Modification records
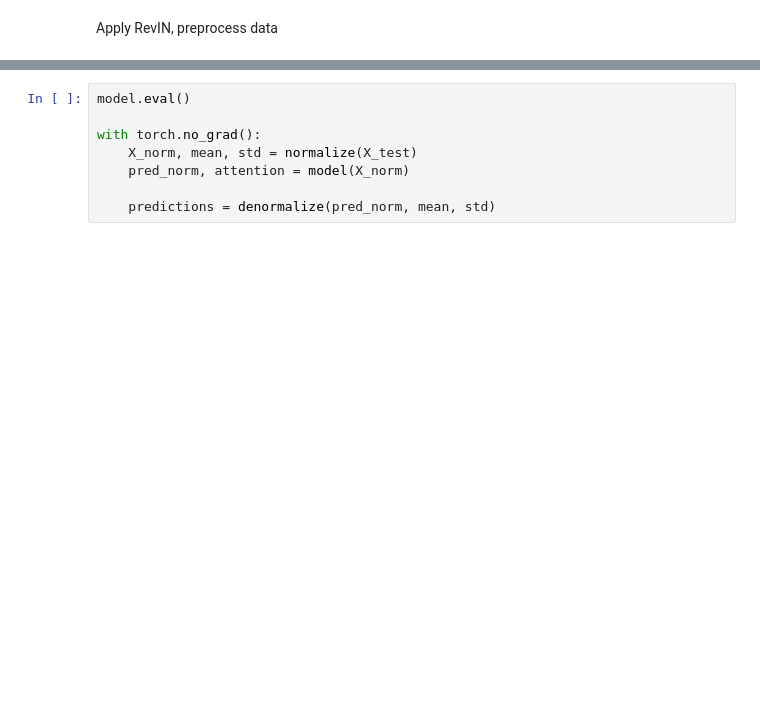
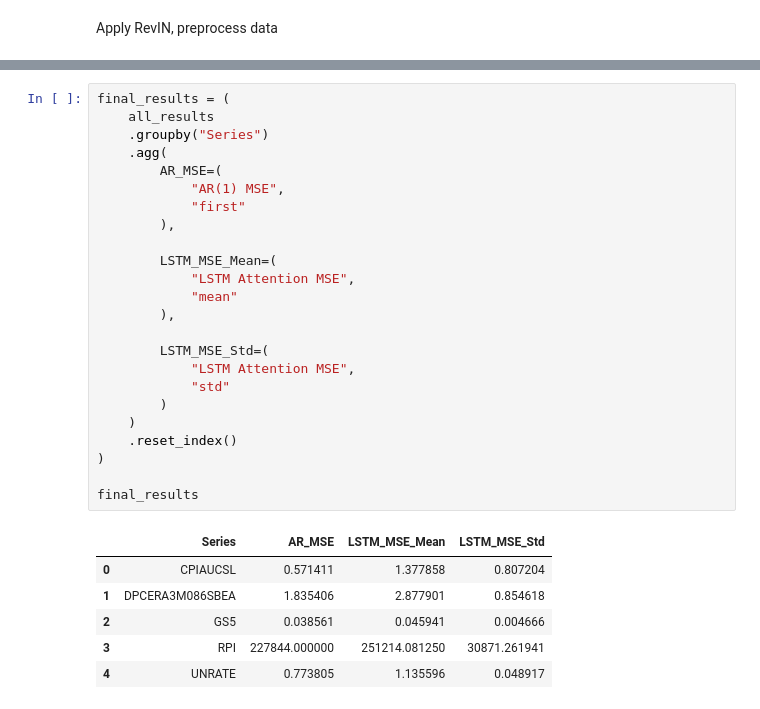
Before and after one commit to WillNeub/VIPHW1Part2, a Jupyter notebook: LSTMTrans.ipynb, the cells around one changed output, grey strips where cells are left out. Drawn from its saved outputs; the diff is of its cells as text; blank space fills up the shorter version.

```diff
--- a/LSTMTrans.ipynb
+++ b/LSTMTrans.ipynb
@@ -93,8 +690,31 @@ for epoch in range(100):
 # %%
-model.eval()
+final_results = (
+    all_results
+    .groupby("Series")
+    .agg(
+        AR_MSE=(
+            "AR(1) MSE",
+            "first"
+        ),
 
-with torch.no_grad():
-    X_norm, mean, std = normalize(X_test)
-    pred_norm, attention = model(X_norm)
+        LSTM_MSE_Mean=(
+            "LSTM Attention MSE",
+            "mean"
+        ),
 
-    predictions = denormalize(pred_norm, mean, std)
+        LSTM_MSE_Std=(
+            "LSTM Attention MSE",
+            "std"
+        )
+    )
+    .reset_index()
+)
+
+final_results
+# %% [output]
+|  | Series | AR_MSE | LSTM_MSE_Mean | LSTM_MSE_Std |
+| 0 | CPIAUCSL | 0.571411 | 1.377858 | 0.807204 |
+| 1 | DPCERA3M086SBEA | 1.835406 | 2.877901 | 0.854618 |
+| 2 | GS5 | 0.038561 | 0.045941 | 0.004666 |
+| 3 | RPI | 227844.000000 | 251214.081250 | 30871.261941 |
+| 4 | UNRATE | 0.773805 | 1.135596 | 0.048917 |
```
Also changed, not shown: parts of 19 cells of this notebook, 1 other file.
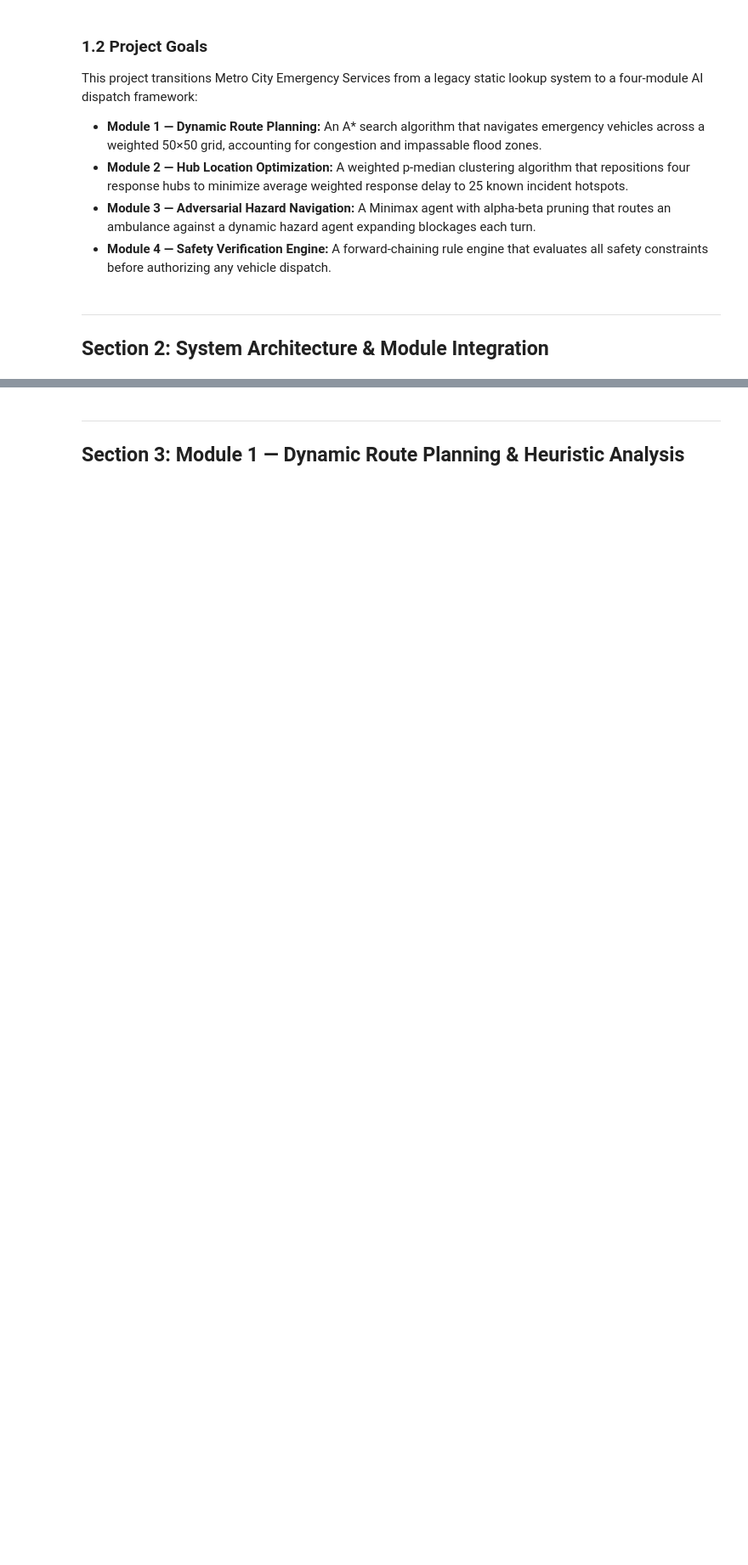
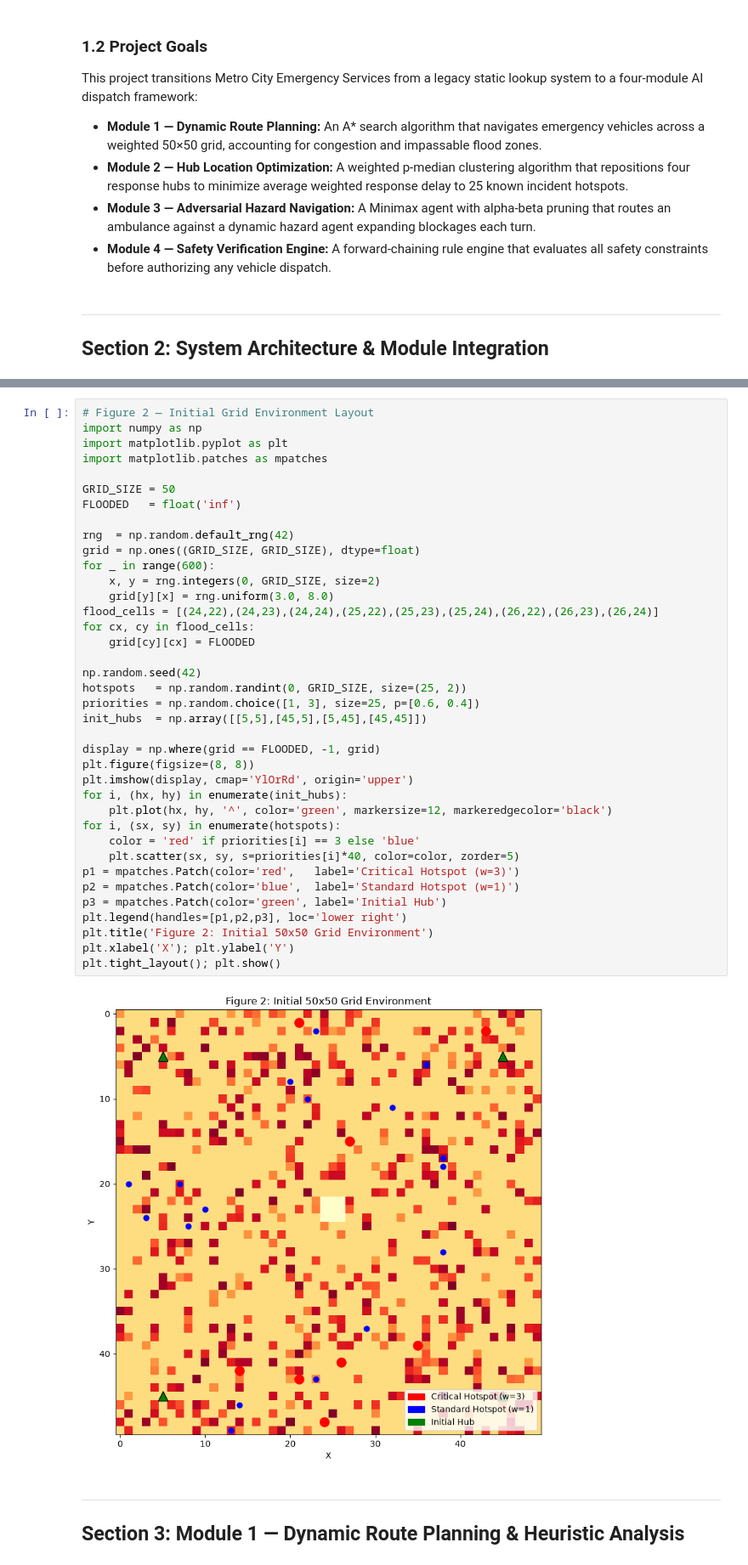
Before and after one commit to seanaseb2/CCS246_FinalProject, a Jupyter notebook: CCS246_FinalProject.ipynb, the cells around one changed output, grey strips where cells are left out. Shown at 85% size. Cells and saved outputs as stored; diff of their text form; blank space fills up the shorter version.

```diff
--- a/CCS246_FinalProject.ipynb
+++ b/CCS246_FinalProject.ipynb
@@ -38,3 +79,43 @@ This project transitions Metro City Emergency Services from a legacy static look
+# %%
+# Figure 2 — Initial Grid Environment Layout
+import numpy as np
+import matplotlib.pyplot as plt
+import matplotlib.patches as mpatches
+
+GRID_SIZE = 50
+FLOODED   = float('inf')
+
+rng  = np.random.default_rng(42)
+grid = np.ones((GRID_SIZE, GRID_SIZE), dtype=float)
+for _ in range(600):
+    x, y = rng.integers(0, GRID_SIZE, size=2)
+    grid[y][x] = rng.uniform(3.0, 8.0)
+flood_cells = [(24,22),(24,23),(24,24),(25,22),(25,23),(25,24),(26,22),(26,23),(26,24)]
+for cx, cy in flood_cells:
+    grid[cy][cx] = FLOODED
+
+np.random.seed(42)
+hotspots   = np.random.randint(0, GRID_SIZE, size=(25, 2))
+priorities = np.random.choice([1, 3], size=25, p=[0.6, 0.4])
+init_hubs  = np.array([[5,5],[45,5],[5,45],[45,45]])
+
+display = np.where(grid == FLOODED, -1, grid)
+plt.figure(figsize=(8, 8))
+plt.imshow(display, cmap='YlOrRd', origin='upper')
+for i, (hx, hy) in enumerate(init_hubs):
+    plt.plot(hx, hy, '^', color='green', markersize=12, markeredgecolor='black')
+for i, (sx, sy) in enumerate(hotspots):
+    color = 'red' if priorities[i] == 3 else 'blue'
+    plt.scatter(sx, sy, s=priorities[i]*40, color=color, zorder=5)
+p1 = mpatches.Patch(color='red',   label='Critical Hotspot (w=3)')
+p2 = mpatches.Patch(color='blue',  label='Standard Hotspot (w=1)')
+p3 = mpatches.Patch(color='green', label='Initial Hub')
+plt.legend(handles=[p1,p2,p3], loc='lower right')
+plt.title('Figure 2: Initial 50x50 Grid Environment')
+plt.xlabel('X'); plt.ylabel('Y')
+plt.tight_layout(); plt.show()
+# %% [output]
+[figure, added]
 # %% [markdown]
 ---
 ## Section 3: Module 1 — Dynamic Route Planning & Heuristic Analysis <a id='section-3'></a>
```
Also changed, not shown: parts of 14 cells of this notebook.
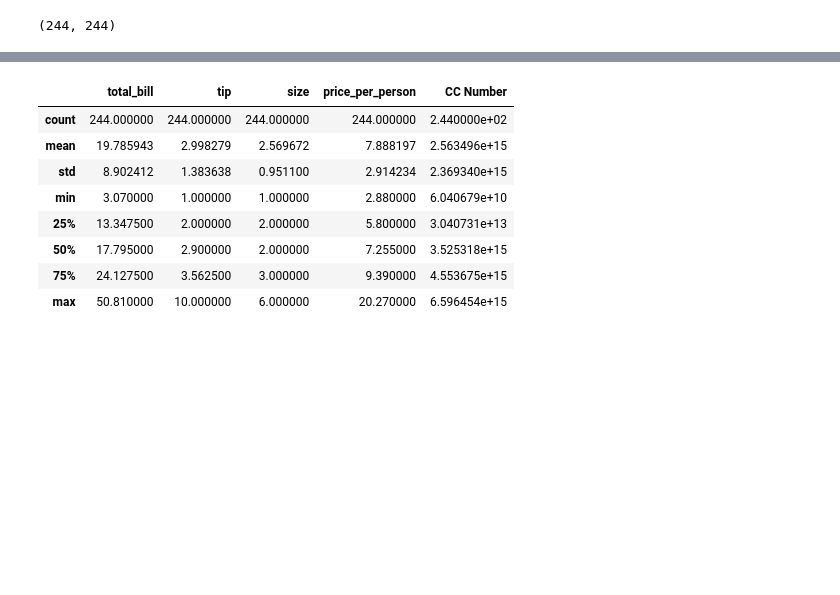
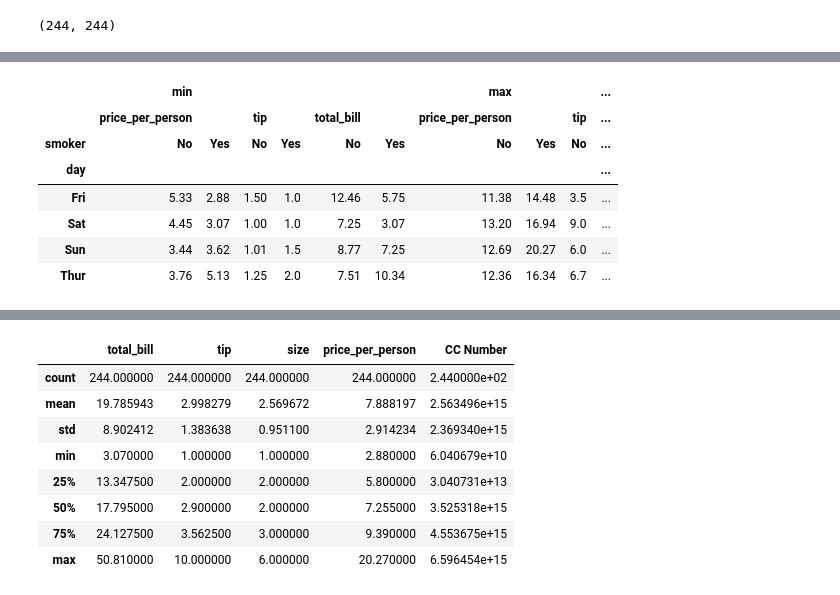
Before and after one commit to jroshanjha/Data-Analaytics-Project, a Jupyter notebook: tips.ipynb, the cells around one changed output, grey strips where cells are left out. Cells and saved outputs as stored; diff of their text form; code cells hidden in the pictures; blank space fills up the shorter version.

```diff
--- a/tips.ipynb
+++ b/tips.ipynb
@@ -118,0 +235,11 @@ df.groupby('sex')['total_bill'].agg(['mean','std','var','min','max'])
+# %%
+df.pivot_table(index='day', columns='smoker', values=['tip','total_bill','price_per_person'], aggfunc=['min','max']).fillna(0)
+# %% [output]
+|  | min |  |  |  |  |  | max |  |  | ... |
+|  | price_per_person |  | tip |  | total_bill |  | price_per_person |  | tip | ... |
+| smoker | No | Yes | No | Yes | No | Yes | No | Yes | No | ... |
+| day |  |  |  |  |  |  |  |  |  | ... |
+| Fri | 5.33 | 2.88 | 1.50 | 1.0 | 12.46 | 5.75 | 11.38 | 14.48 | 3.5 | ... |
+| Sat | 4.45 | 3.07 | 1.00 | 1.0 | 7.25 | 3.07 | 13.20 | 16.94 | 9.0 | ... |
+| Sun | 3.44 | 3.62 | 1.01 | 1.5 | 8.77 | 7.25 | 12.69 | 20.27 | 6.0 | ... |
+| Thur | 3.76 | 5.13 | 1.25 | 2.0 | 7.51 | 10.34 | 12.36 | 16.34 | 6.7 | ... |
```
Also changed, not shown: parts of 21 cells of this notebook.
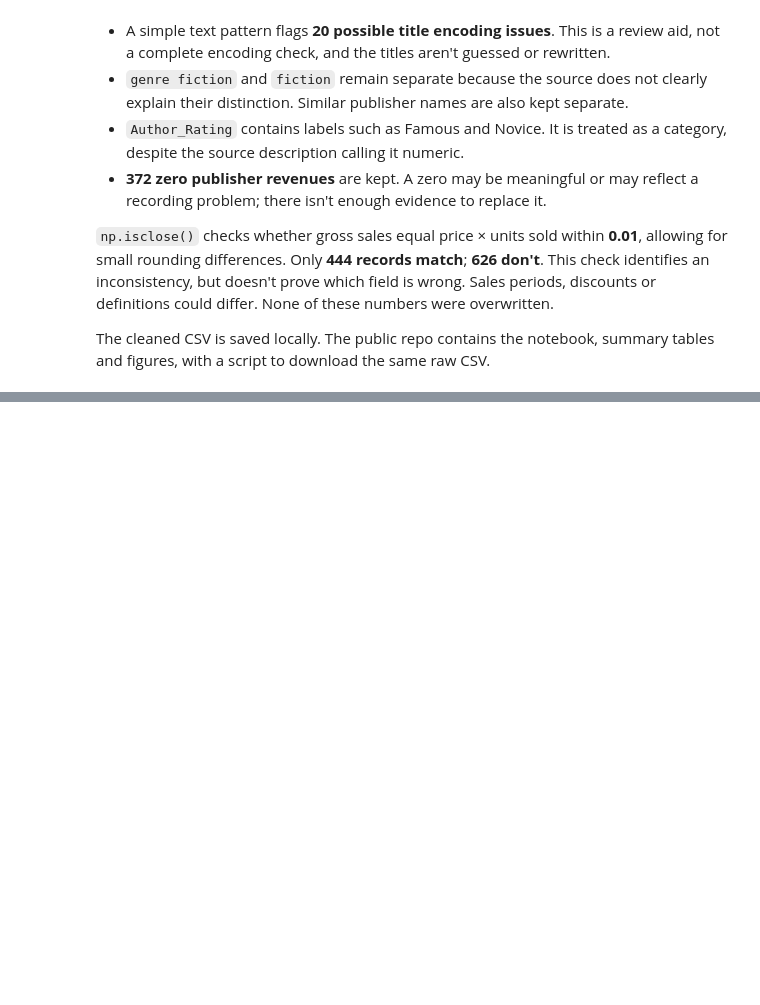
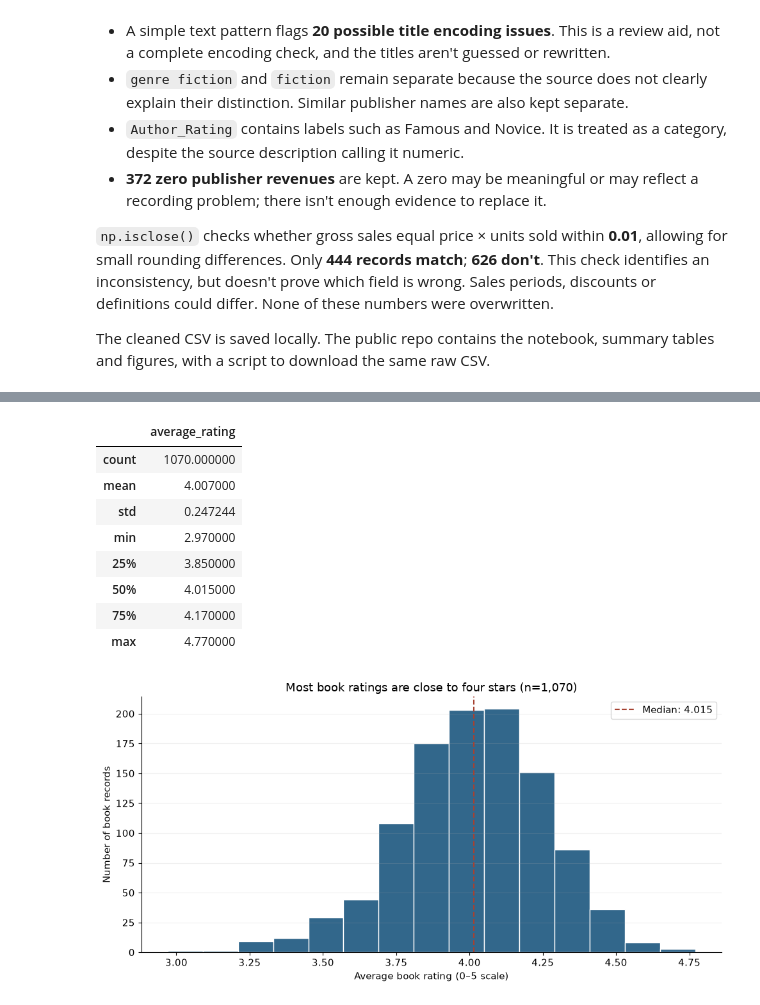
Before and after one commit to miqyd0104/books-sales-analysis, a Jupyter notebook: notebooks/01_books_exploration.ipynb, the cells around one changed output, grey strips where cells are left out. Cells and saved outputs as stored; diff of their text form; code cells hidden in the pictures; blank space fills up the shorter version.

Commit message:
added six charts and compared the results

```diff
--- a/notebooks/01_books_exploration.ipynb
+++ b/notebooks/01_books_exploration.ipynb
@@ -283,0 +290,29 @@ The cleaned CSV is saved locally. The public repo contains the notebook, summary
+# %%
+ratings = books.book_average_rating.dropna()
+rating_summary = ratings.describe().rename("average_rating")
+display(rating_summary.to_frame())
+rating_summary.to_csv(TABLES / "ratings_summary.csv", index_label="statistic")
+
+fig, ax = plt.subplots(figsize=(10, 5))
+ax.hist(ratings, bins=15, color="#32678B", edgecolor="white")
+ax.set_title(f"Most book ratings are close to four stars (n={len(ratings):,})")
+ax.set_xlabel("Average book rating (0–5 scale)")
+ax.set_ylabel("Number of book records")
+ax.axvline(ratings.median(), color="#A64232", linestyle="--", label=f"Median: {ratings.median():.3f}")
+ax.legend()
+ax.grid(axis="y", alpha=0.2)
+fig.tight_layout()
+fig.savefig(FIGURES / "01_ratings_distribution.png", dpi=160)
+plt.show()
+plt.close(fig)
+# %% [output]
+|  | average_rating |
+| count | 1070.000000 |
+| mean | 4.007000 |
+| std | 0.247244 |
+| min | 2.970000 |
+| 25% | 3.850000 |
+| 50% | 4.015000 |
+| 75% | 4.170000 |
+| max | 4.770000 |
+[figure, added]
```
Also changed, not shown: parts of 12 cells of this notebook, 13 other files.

Your objective. For the word "color", return every line of the records that holds it.

Written reply.
+    plt.plot(hx, hy, '^', color='green', markersize=12, markeredgecolor='black')
+    color = 'red' if priorities[i] == 3 else 'blue'
+    plt.scatter(sx, sy, s=priorities[i]*40, color=color, zorder=5)
+p1 = mpatches.Patch(color='red',   label='Critical Hotspot (w=3)')
+p2 = mpatches.Patch(color='blue',  label='Standard Hotspot (w=1)')
+p3 = mpatches.Patch(color='green', label='Initial Hub')
+ax.hist(ratings, bins=15, color="#32678B", edgecolor="white")
+ax.axvline(ratings.median(), color="#A64232", linestyle="--", label=f"Median: {ratings.median():.3f}")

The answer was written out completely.